*** Extracted information Section Begins ***

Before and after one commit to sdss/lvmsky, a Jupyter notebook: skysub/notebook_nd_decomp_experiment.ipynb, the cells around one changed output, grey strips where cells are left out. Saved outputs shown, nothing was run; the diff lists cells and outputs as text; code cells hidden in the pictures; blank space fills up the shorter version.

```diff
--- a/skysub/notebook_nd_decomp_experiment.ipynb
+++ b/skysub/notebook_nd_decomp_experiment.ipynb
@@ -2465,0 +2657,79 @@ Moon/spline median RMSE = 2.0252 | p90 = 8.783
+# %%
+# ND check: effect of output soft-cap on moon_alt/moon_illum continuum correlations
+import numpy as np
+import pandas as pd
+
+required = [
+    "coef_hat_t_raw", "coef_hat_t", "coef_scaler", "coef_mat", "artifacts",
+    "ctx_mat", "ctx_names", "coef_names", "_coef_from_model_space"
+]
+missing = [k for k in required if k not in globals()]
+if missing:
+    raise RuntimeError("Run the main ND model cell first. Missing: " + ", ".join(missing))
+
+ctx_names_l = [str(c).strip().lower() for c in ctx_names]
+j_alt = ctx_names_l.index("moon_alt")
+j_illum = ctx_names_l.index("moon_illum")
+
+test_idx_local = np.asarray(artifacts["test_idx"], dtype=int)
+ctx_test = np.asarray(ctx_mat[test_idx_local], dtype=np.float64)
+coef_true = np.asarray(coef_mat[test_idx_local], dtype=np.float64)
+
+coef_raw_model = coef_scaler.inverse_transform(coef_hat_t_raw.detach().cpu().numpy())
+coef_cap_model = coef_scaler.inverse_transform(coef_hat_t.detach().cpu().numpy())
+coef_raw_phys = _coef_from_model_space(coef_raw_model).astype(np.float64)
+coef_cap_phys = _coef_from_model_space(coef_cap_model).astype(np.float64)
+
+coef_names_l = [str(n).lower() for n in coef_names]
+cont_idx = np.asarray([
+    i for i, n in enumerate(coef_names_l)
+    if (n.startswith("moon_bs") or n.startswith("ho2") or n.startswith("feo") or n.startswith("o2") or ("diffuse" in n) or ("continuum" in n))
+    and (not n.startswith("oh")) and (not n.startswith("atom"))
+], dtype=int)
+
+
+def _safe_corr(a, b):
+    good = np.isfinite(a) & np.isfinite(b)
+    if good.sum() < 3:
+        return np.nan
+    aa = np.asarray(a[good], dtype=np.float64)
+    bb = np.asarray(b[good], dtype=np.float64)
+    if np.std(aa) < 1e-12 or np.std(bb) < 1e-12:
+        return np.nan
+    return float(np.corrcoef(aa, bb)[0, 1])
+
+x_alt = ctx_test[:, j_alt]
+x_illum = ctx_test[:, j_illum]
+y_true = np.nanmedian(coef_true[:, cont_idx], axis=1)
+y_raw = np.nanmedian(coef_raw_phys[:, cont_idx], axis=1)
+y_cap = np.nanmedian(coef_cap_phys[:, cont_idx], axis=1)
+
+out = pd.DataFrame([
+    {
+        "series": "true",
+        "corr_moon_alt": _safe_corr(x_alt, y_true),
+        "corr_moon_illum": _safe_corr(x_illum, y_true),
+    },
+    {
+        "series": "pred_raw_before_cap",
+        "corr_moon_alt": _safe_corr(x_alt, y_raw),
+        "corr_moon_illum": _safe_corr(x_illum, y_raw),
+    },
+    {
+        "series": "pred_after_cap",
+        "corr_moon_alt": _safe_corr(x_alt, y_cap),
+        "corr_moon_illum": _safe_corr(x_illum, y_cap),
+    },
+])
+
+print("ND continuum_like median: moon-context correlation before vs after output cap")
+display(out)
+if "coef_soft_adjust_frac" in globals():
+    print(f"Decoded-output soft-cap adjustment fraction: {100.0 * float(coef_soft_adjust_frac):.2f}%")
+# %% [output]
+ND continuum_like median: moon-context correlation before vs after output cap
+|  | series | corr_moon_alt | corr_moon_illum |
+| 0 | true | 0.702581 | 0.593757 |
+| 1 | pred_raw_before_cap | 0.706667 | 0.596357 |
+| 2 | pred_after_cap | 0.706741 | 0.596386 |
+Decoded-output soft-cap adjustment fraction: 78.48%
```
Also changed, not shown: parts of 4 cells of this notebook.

*** Extracted information Section Ends ***
*** Extracted information Section Begins ***

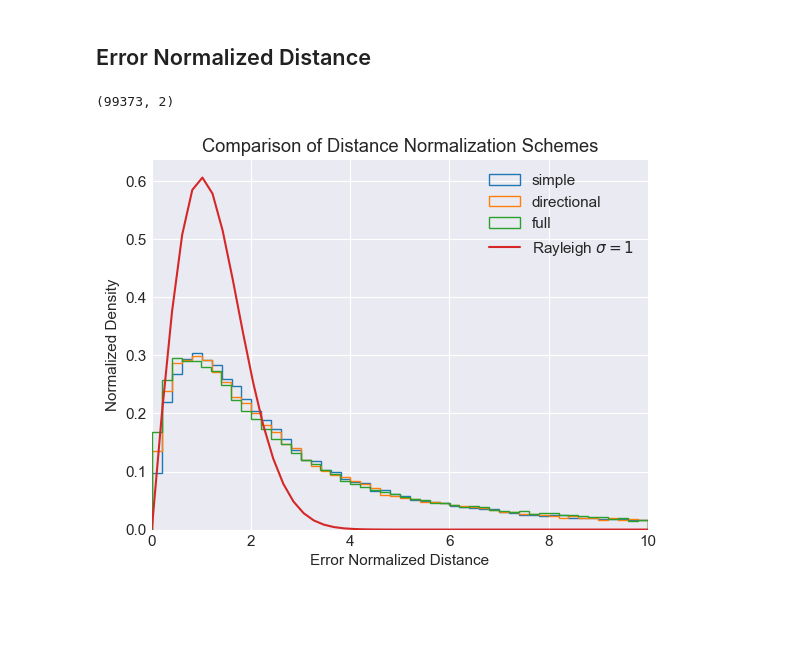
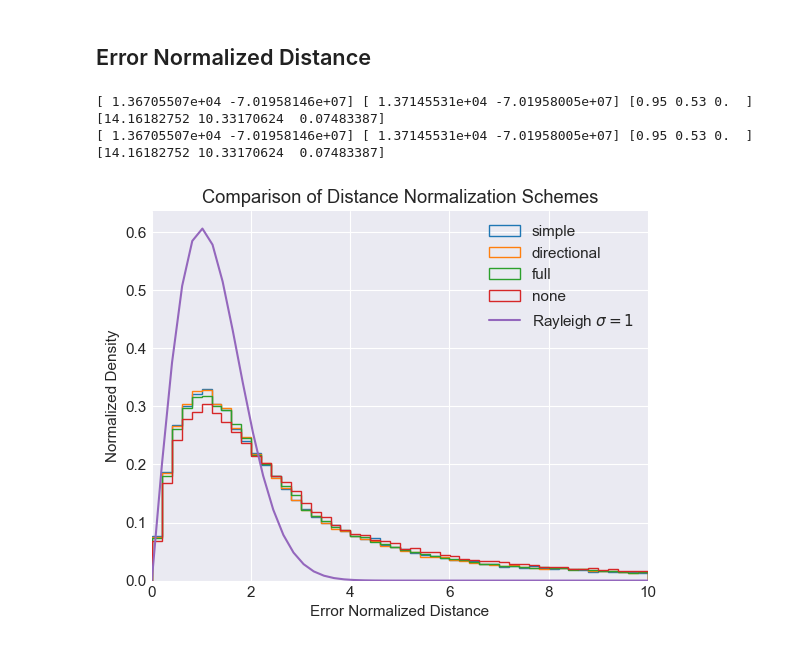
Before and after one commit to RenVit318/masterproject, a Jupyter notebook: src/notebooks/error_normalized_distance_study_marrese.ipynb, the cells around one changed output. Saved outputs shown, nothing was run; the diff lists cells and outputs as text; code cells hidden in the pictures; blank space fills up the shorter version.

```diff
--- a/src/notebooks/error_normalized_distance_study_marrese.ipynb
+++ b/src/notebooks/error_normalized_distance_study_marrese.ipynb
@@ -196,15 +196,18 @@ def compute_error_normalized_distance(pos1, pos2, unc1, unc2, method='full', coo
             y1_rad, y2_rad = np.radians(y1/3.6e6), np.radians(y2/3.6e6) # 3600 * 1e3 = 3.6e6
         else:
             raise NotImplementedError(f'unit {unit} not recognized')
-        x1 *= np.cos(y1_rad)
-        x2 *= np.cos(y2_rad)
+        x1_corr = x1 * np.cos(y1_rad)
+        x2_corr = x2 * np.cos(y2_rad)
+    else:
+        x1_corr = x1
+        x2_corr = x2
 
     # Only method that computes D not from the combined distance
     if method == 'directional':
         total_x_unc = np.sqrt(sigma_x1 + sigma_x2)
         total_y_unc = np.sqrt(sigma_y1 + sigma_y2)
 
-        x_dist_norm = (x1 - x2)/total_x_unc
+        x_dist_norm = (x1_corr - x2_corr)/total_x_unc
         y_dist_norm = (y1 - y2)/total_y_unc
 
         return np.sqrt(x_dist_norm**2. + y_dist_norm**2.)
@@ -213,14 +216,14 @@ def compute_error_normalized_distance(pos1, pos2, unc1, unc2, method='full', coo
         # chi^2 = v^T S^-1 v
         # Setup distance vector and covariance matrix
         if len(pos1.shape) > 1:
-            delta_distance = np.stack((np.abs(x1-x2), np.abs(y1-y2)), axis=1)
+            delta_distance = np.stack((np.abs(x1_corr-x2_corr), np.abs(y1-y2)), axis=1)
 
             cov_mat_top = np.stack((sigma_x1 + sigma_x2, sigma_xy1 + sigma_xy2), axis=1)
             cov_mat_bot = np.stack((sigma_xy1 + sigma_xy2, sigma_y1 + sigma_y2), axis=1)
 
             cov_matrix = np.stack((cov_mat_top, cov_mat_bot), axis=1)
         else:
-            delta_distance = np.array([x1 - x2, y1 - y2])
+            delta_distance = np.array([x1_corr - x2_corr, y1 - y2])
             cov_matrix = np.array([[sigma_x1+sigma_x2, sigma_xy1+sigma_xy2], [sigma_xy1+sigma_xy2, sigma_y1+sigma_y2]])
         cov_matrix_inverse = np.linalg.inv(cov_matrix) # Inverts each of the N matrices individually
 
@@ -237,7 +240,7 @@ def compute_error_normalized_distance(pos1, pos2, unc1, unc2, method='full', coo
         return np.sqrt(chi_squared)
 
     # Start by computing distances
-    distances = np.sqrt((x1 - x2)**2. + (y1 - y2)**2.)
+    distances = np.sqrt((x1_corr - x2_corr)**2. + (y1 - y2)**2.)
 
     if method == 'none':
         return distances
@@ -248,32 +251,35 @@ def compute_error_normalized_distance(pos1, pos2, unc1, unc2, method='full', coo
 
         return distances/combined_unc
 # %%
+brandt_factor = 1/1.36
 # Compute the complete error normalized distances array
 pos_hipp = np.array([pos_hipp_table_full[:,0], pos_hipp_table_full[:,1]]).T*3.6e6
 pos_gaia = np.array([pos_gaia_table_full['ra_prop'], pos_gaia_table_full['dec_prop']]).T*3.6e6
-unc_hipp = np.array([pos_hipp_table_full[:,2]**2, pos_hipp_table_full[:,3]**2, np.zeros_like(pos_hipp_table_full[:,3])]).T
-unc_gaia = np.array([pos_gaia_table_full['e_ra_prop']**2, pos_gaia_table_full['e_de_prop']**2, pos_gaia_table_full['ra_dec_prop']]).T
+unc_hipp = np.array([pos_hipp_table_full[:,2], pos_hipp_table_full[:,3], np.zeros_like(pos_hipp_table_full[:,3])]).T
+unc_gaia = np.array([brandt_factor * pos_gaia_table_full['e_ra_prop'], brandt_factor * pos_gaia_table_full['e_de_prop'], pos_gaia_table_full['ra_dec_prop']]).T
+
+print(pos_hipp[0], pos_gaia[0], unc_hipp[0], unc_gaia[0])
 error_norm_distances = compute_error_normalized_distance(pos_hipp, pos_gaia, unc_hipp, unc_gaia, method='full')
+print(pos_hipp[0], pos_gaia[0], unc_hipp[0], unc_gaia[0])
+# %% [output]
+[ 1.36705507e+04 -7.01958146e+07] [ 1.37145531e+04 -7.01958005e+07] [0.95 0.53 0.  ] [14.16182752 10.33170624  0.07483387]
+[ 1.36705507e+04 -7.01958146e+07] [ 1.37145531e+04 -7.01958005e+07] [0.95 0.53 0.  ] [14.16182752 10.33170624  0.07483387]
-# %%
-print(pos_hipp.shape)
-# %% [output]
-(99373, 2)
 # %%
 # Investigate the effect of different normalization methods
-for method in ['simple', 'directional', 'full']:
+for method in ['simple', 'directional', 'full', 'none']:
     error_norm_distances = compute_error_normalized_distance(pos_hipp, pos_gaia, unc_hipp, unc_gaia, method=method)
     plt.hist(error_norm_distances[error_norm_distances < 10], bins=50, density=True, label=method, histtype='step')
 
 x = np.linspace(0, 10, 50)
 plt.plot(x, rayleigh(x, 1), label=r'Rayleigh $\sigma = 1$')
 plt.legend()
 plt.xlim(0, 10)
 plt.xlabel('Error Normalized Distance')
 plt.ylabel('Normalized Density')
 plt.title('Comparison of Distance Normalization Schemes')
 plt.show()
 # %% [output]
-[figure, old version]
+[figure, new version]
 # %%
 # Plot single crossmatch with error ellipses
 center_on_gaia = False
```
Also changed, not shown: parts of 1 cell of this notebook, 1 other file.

*** Extracted information Section Ends ***

Required action:
Lines in the listing that include the word "print": how many are there? Give the number alone.

Result below:
5